Last Saturday morning, I paid $4.00 for the privilege of sitting in the stands at a grade school gymnasium to watch my son’s fifth-grade basketball game. They suffered a loss that eliminated them from the tournament, capping off a 1-9 season.
By the time we got back to the car, I was ready to shake it off and go to McDonald’s. But it has been a long time since I was ten years old, and I forget how heavily small disappointments weigh on a child. So, amid frustration and dejection, I needed to paint some context around what seemed like a dismal result.
There are plenty of clichés to pull out at a time like this: Winning isn’t everything. It’s about the journey, not the destination. Your best is good enough. Focus on the positives. The past is in the past. Better luck next time.

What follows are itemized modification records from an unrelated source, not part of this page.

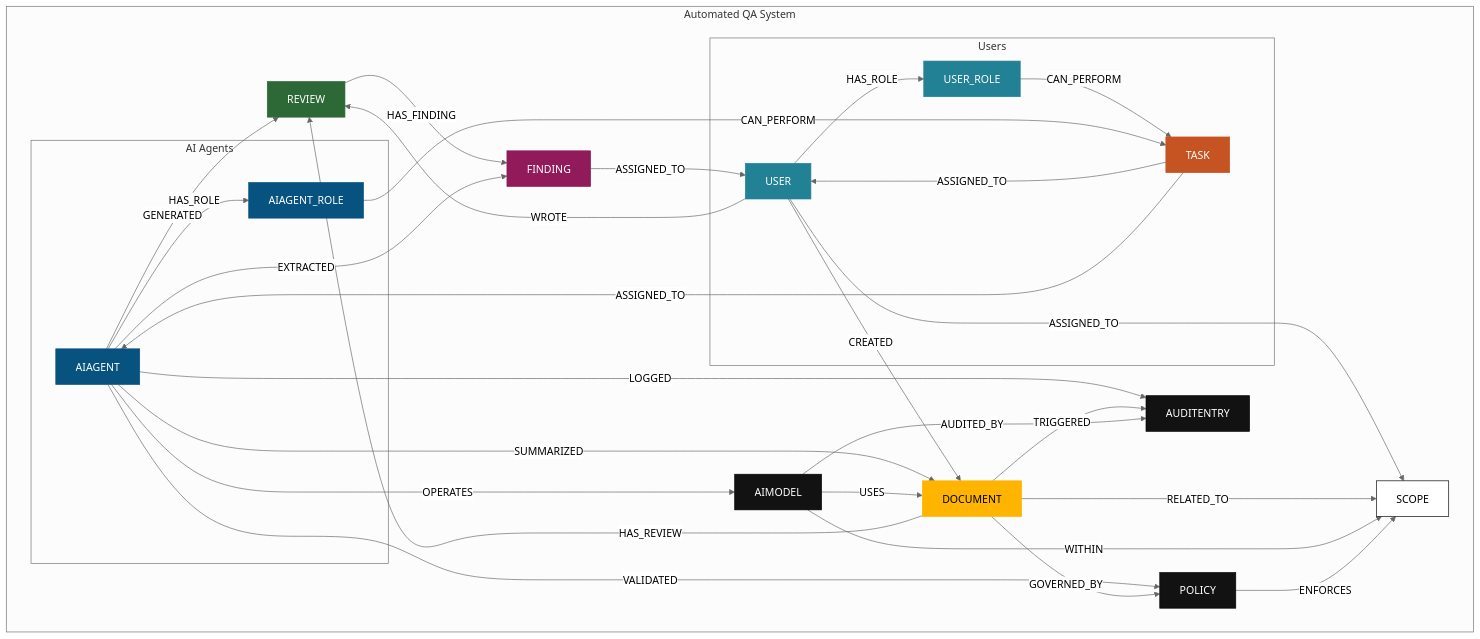
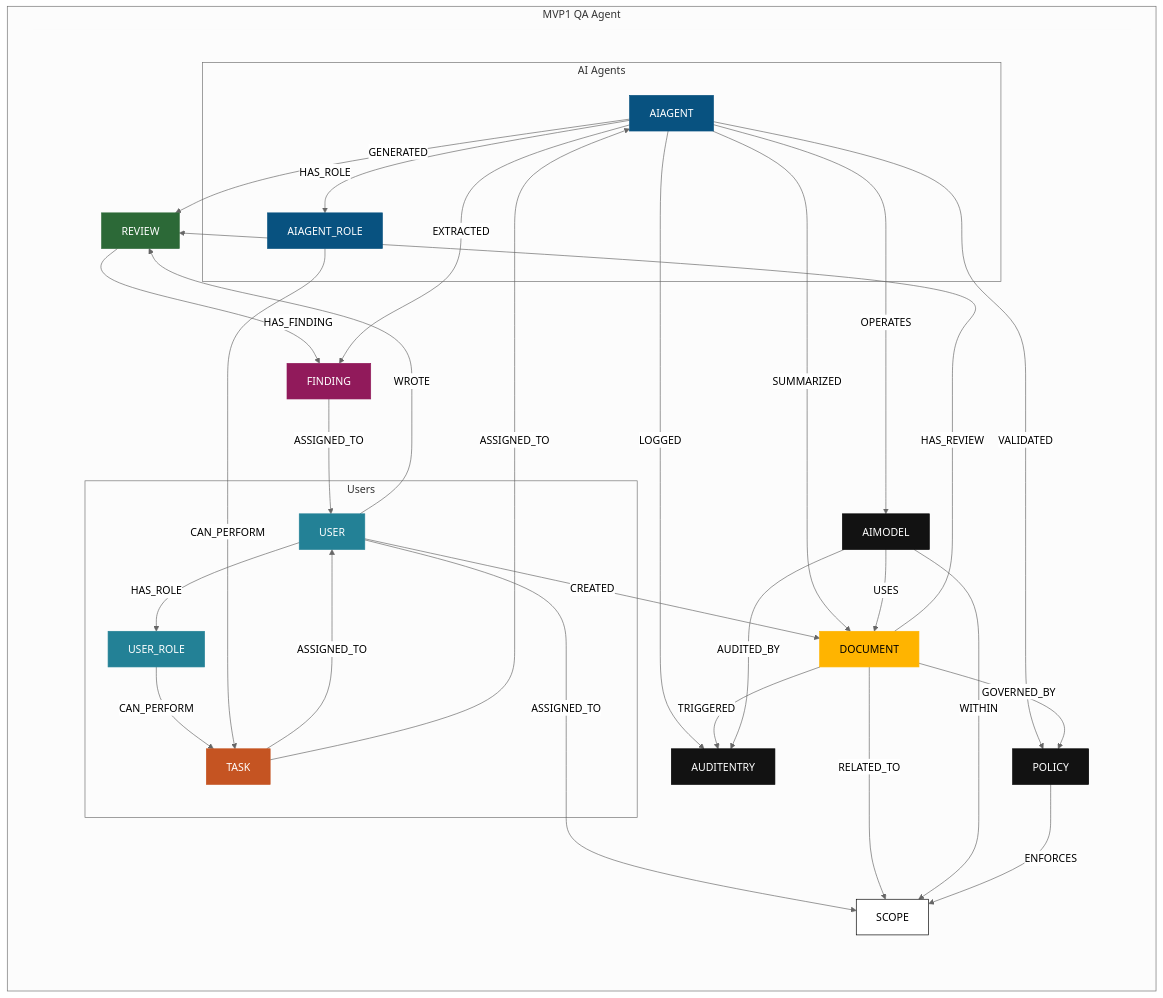
The diagram in charts-v3.md (RudyMartin/genai-specs), drawn with Mermaid (neutral theme) before and after one commit.

```diff
--- a/charts-v3.md
+++ b/charts-v3.md
@@ -5,13 +5,15 @@
 graph TD
 
 
-
+subgraph MVP1 QA Agent
 
 
 
 
   %% === DOMAIN AREA ===
-  subgraph Automated QA System
+  subgraph A [" "]
+  style A stroke:transparent;
+           
     DOCUMENT[DOCUMENT]
     REVIEW[REVIEW]
     FINDING[FINDING]
@@ -62,7 +64,8 @@
     TASK -->|ASSIGNED_TO| AIAGENT
   end
   end
-  
+
+end  
 
 %% === Corporate Palette Class Definitions ===
 classDef darkGreen fill:#05341D,stroke:#05341D,color:#FFFFFF;
```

Those platitudes hold important lessons. Resilience, persistence and self-evaluation are critical skills for success in life.

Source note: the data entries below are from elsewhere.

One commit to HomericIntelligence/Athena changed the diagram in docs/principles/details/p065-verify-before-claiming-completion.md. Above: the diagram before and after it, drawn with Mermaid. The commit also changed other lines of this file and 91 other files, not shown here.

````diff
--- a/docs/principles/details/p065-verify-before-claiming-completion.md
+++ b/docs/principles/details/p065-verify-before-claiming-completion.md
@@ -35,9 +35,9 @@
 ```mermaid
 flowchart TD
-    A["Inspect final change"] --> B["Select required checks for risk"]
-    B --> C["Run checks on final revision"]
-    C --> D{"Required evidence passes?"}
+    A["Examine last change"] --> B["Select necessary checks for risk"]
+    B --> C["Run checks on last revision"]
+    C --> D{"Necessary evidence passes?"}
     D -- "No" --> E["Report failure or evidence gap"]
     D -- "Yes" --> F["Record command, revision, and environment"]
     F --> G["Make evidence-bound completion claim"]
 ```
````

Most of us prefer winning, of course. It feels good to work hard and succeed. However, losers have one great advantage. They get to discover something about themselves that winners rarely appreciate — that they have dignity and worth regardless of their success or failure. It’s a lesson we should never overlook.

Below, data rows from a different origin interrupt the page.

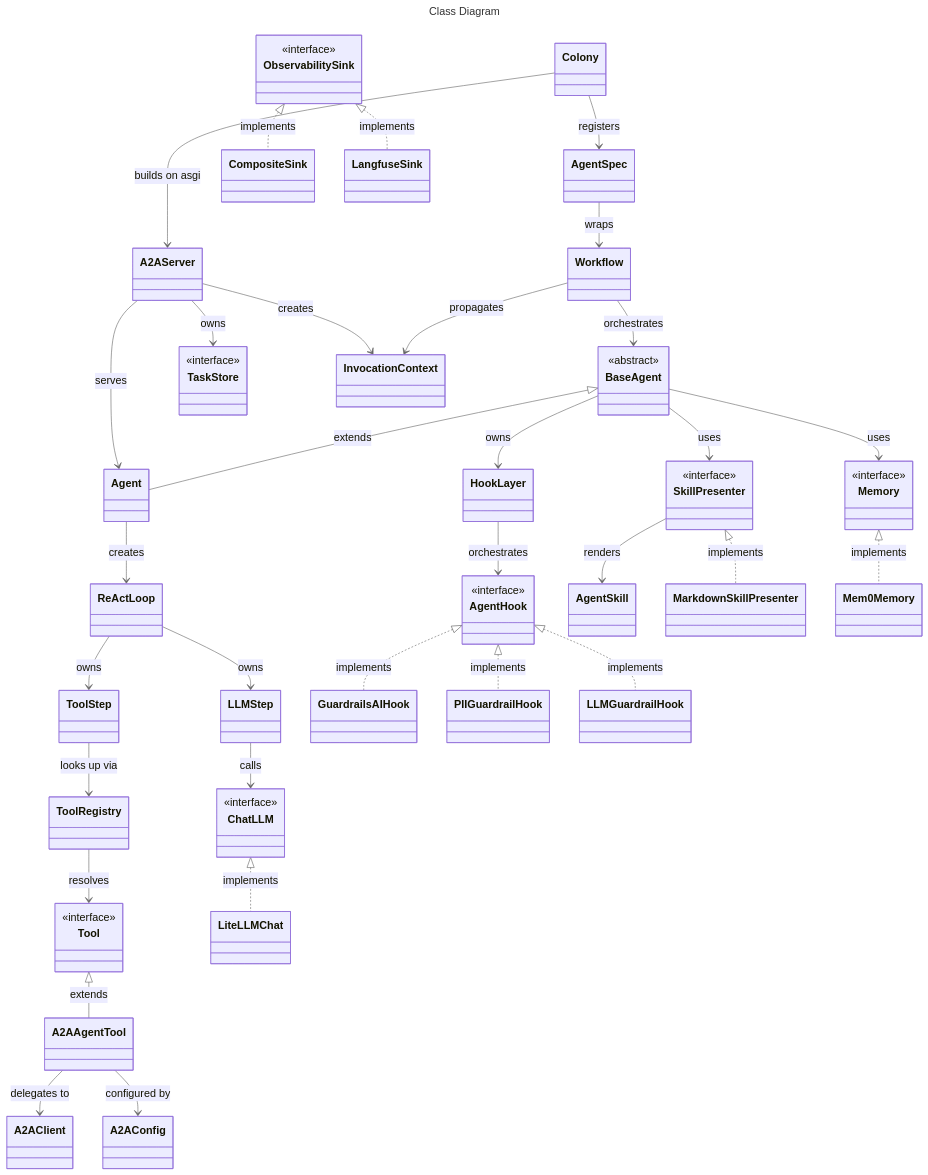
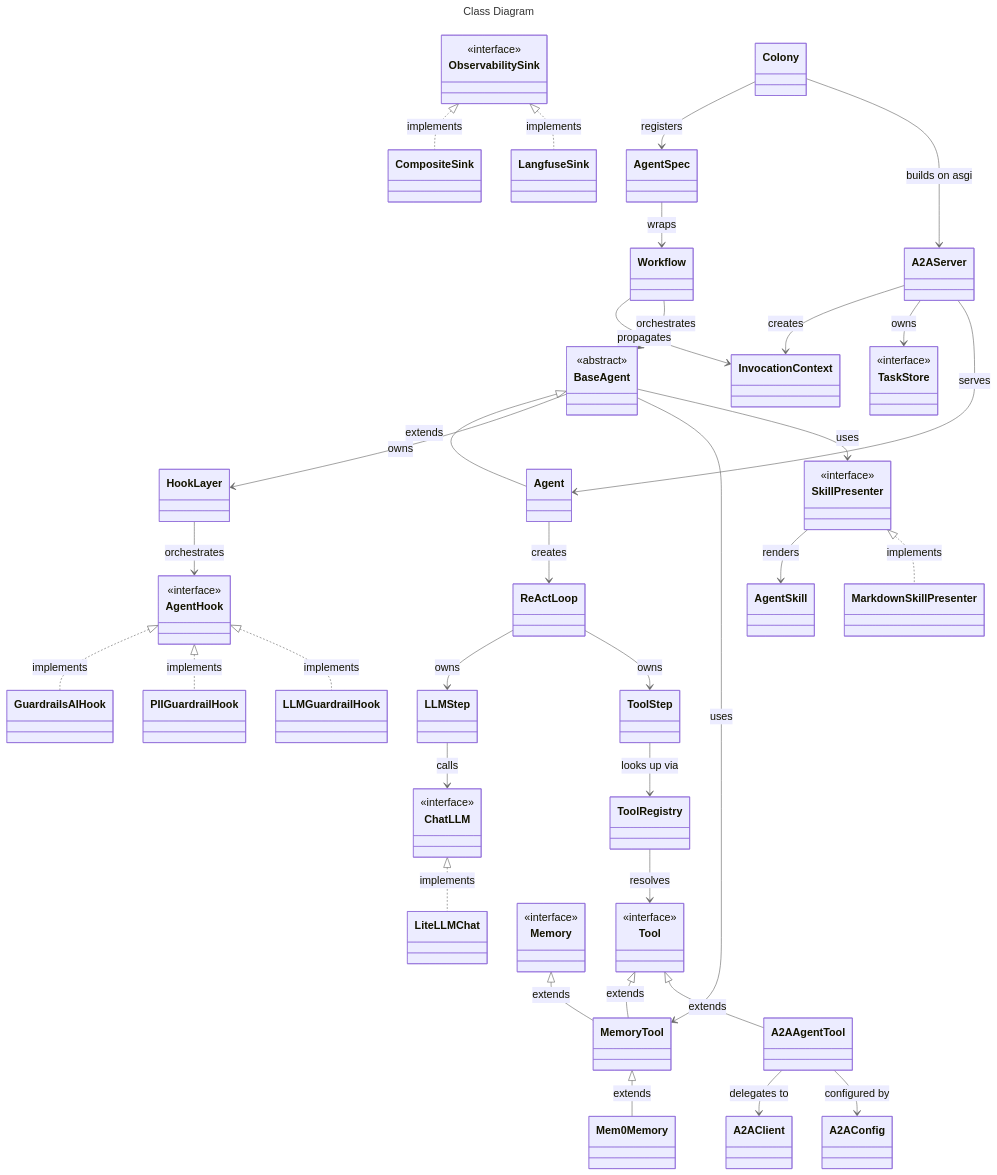
One commit to idea-idsia/ant-ai changed the diagram in docs/docs/architecture/class-diagram.mmd. Above: the diagram before and after it, drawn with Mermaid. The commit also changed 21 other files, not shown here.

First line of the commit message:
feat(memory): expose memory as a callable tool

```diff
--- a/docs/docs/architecture/class-diagram.mmd
+++ b/docs/docs/architecture/class-diagram.mmd
@@ -1,57 +1,59 @@
 ---
 title: Class Diagram
 config:
   themeVariables:
     background: '#ffffff'
     primaryColor: '#E9E1FF'
     primaryTextColor: '#222222'
     primaryBorderColor: '#8B6DFF'
     lineColor: '#666666'
     secondaryColor: '#F5F2FF'
     tertiaryColor: '#FBFAFF'
     clusterBkg: '#F3F3F3'
     clusterBorder: '#CFCFCF'
     fontSize: '18px'
 ---
 classDiagram
     direction TB
     class BaseAgent { <<abstract>> }
     class ChatLLM { <<interface>> }
     class Tool { <<interface>> }
     class Memory { <<interface>> }
     class AgentHook { <<interface>> }
     class SkillPresenter { <<interface>> }
     class ObservabilitySink { <<interface>> }
     class TaskStore { <<interface>> }
     class InvocationContext
     A2AServer --> InvocationContext : creates
     Workflow --> InvocationContext : propagates
     Colony --> AgentSpec : registers
     Colony --> A2AServer : builds on asgi
     AgentSpec --> Workflow : wraps
     A2AServer --> TaskStore : owns
     A2AServer --> Agent : serves
     Workflow --> BaseAgent : orchestrates
     BaseAgent <|-- Agent : extends
     BaseAgent --> HookLayer : owns
-    BaseAgent --> Memory : uses
+    BaseAgent --> MemoryTool : uses
     BaseAgent --> SkillPresenter : uses
     Agent --> ReActLoop : creates
     ReActLoop --> LLMStep : owns
     ReActLoop --> ToolStep : owns
     LLMStep --> ChatLLM : calls
     ToolStep --> ToolRegistry : looks up via
     ToolRegistry --> Tool : resolves
+    Tool <|-- MemoryTool : extends
+    Memory <|-- MemoryTool : extends
     HookLayer --> AgentHook : orchestrates
     AgentHook <|.. GuardrailsAIHook : implements
     AgentHook <|.. PIIGuardrailHook : implements
     AgentHook <|.. LLMGuardrailHook : implements
     SkillPresenter --> AgentSkill : renders
     SkillPresenter <|.. MarkdownSkillPresenter : implements
     Tool <|-- A2AAgentTool : extends
     A2AAgentTool --> A2AClient : delegates to
     A2AAgentTool --> A2AConfig : configured by
     ChatLLM <|.. LiteLLMChat : implements
-    Memory <|.. Mem0Memory : implements
+    MemoryTool <|-- Mem0Memory : extends
     ObservabilitySink <|.. CompositeSink : implements
     ObservabilitySink <|.. LangfuseSink : implements
```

This final game also occurred on the heels of Catholic Schools Week. I had spent much of the previous week attending events and reflecting on the impact of Catholic education. Sports and extracurriculars are perhaps a less obvious part of this equation. There is usually nothing overtly religious about a basketball game.
Nevertheless, the mission of a Catholic school is to educate the whole person — body, mind and spirit.
Our Catholic faith is one of the best contexts in which to understand failure. We are no strangers to losing; our history is full of misfits and failures. Who would bet on Mary, an unwed teen mother? Or on Moses, who searched forty years for the Promised Land? Or on Paul, a short, bald guy with a checkered past? Or on any of the martyrs who literally lost it all? None of these amount to much by the world’s standards. In the cross, we see the ultimate example of disappointment, the worst loss the world has ever suffered. Yet also in the cross is the discovery that love is stronger than death, that human worth is not indexed to worldly success.
Last Saturday morning, Father was in the stands, as he often is. That Saturday evening, Coach was in the pews, as he often is. This matters. It reminds us that a life of faith is seamless. It is not confined to the church; it flows forth from and then circles back to the Eucharist.
Faith formation continues on the court, where students come to know the church’s consistent ethic of care for the whole human person through the concrete experiences of striving, winning and losing. Coaches, who share their gifts of time and saintly patience, are true teachers of the faith. I’m especially grateful for my son’s coaches. In spite of loss — or maybe because of it — they bring us nearer to holiness.